Column A: “was drunk; was emotionally unstable.”
Column B: “was raised in an environment that normalized and celebrated violence; witnessed or was subject to multiple acts of domestic violence from a young age.”
The morality of decisions has nothing to do with the agency involved in making them. Such a decision can be moral, immoral… heck, it can be completely a-moral, with no moral weight whatsoever, like ‘what flavor of ice cream do I get?’
Decrying a decision as immoral is not in any way, shape, or form, a comment on the value of the agency that goes into it.

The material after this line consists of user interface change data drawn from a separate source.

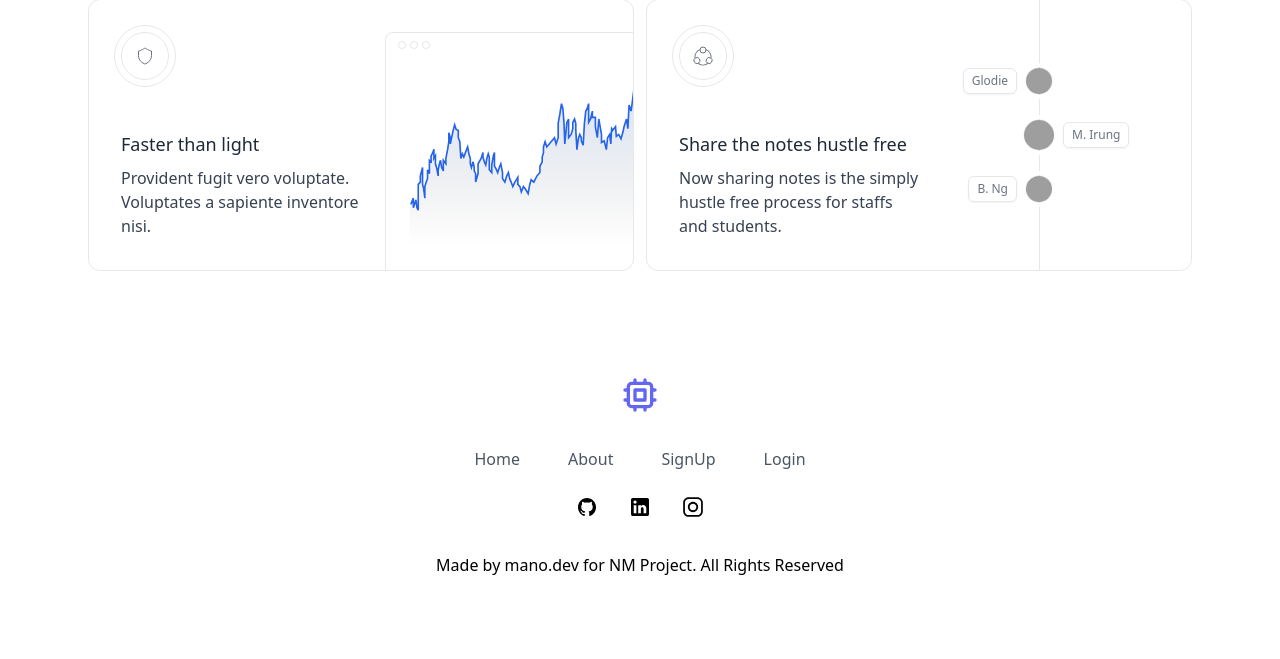
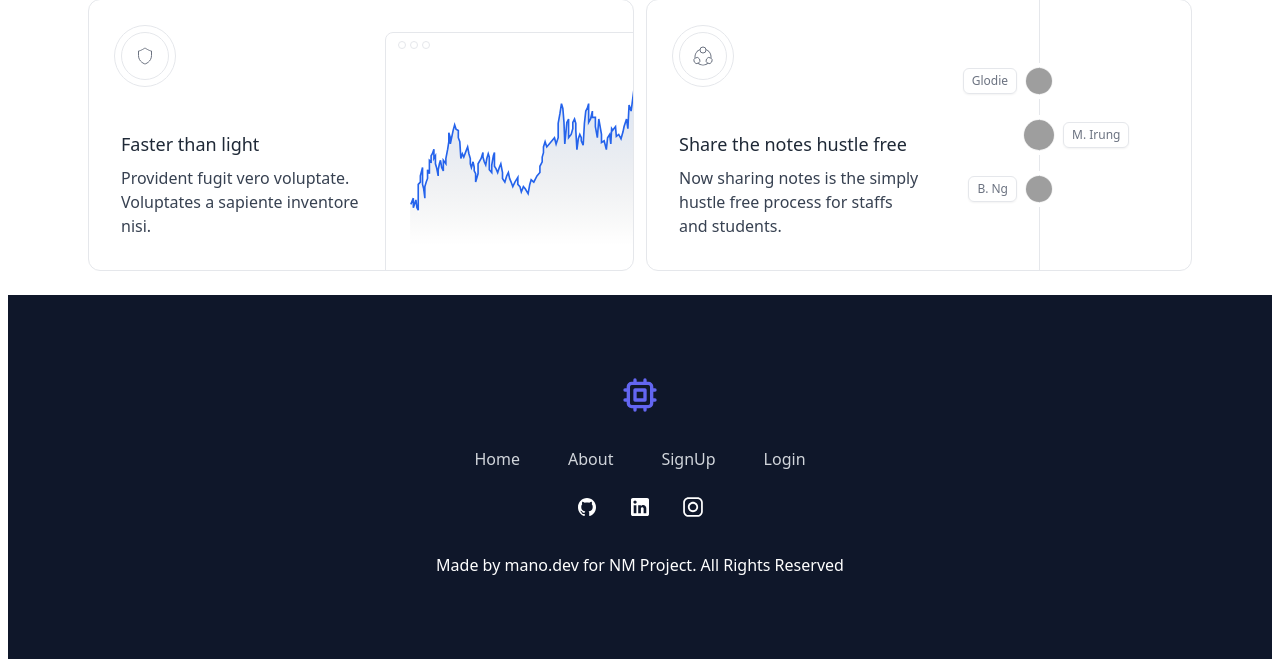
Before and after one commit to yashinid/Fullstack-web-development-naan-mudhalvan, a Django app: page / in a window 1280 px wide. Shown: the part 977-1636 px from the top of the page. Run offline with Django 5.2, Linux system fonts and the light colour scheme; some libraries are stand-ins or nearby versions; grey boxes are pictures that could not be loaded.

Commit message:
Beta Version - 0.1.1

```diff
--- a/simply_notes/templates/layout/layout.html
+++ b/simply_notes/templates/layout/layout.html
@@ -17,7 +17,7 @@
     {% block content %}
     {% endblock content %}
 
-    <div class="flex flex-col mx-2 bg-white rounded-lg">
+    <div class="flex flex-col mx-2 bg-[#0f172a] text-white">
         <div class="w-full draggable">
           <div class="container flex flex-col mx-auto">
             <div class="flex flex-col items-center w-full my-20">
@@ -33,10 +33,10 @@
               </span>
               <div class="flex flex-col items-center gap-6 mb-8">
                 <div class="flex flex-wrap items-center justify-center gap-5 lg:gap-12 gap-y-3 lg:flex-nowrap text-dark-grey-900">
-                  <a href="/" class="text-gray-600 hover:text-gray-900">Home</a>
-                  <a href="/" class="text-gray-600 hover:text-gray-900">About</a>
-                  <a href="signup/" class="text-gray-600 hover:text-gray-900">SignUp</a>
-                  <a href="login/" class="text-gray-600 hover:text-gray-900">Login</a>
+                  <a href="/" class="text-gray-300 hover:text-gray-400">Home</a>
+                  <a href="/" class="text-gray-300 hover:text-gray-400">About</a>
+                  <a href="signup/" class="text-gray-300 hover:text-gray-400">SignUp</a>
+                  <a href="login/" class="text-gray-300 hover:text-gray-400">Login</a>
                 </div>
                 <div class="flex items-center gap-8">
 
```
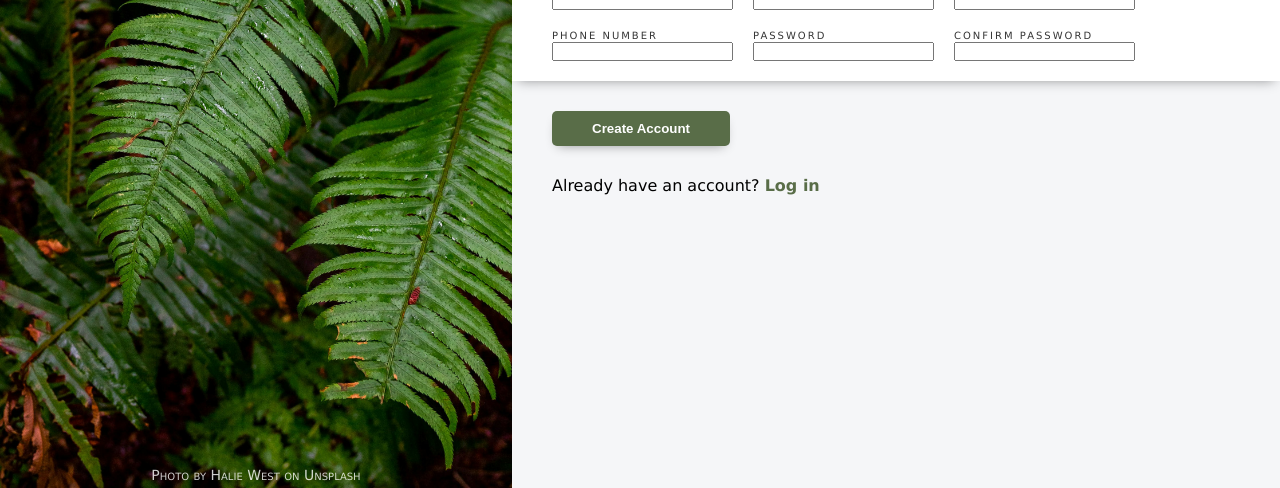
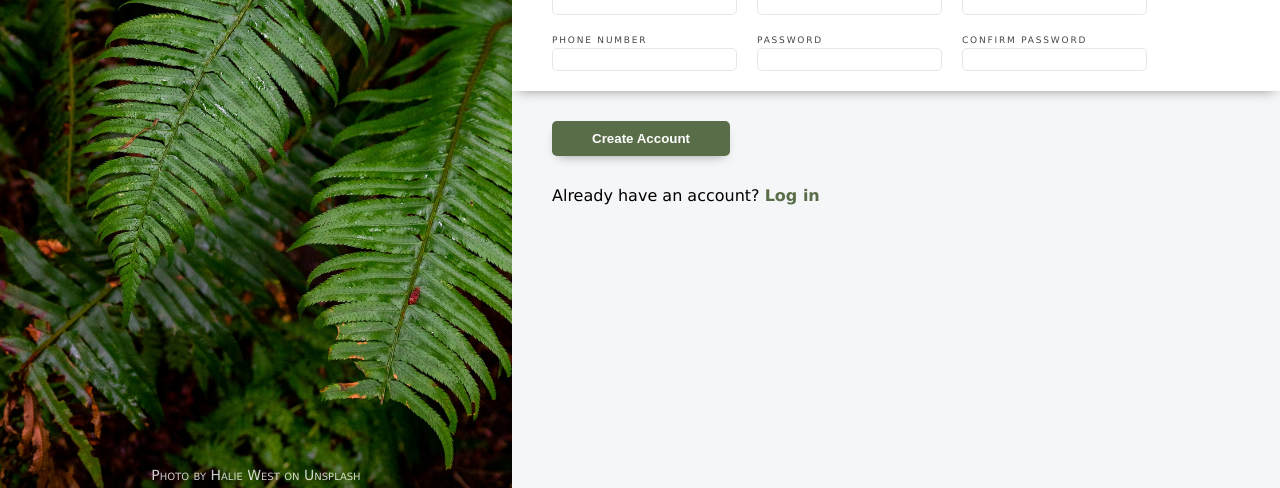
Before and after one commit to asanans/sign-up-form, a plain HTML site: page index.html in a window 1280 px wide. Shown: the part 312-800 px from the top of the page. Drawn offline with Linux system fonts and the light colour scheme.

Commit message:
Fix spacing (margin and padding) on form elements

```diff
--- a/styles.css
+++ b/styles.css
@@ -87,9 +87,16 @@ body {
 label {
     text-transform: uppercase;
     display: block;
-    font-size: 10px;
+    font-size: 9px;
     letter-spacing: 0.2em;
-    color: #353535;
+    color: hsl(0, 0%, 28%);
+    margin-bottom: 3px;
+}
+
+input {
+    border: 1px solid #E5E7EB;
+    padding: 3px;
+    border-radius: 5px;
 }
 
 button {
```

No, I’m just using different examples to illustrate the same point. Just as an individual from column A has compromised agency, an individual from column b has compromised agency until they are exposed to other ideas and environments, until they have the chance to evaluate such environments and choose to be something other than what they have been.
Heck, maybe until they go on an extended Sojourn around the cluster and choose where it is they feel they belong. Everyone is a product of their developmental environment, and it shapes their agency.
And if you want to try to claim that I don’t absolutely 100% believe and practice that, Aria, look at who the feck I live with.
Can’t agree at all. A decision made without agency is by its nature morally weightless. It’s like calling a gun evil because it fires when its trigger is pulled. Unless you’re defining “evil” as “harmful/dangerous/predatory” or something, as a lot of stories in practice seem to, it’s hard to treat something simply functioning according to a series of interacting causal mechanisms as morally culpable.
When confronting something … really awful … though, even I sometimes forget that. After all, moral judgment, correct or not, is common to the human experience. In a way such a judgment is really just a judgment about the appropriate reaction to the entity responsible for some horrid thing, and the survival reaction is going to be, “Avoid or, better, get rid of the threat.”
It’s the safe, practical response, even if it’s not fair. It seems to be how we’re wired.
So even if all it does is get in the way … I’m not immune to strong feelings, either.
I was actually thinking more in terms of the individual occupying both, but whatever. I kind of like your notion of background stuff as a form of compromised agency; it meshes well with your worldview, helping to excuse those for whom it would have been hard to be any other way.
Oooh, bad news then, because you’re not disagreeing at all.
Saying ‘the morality of decisions has nothing to do with the agency involved in making them’ is very much not the same as saying ‘the agency involved in a decision has nothing to do with the morality of the decisions made’. If I choose to do something moral, I had agency. If I choose to do something immoral, I had agency.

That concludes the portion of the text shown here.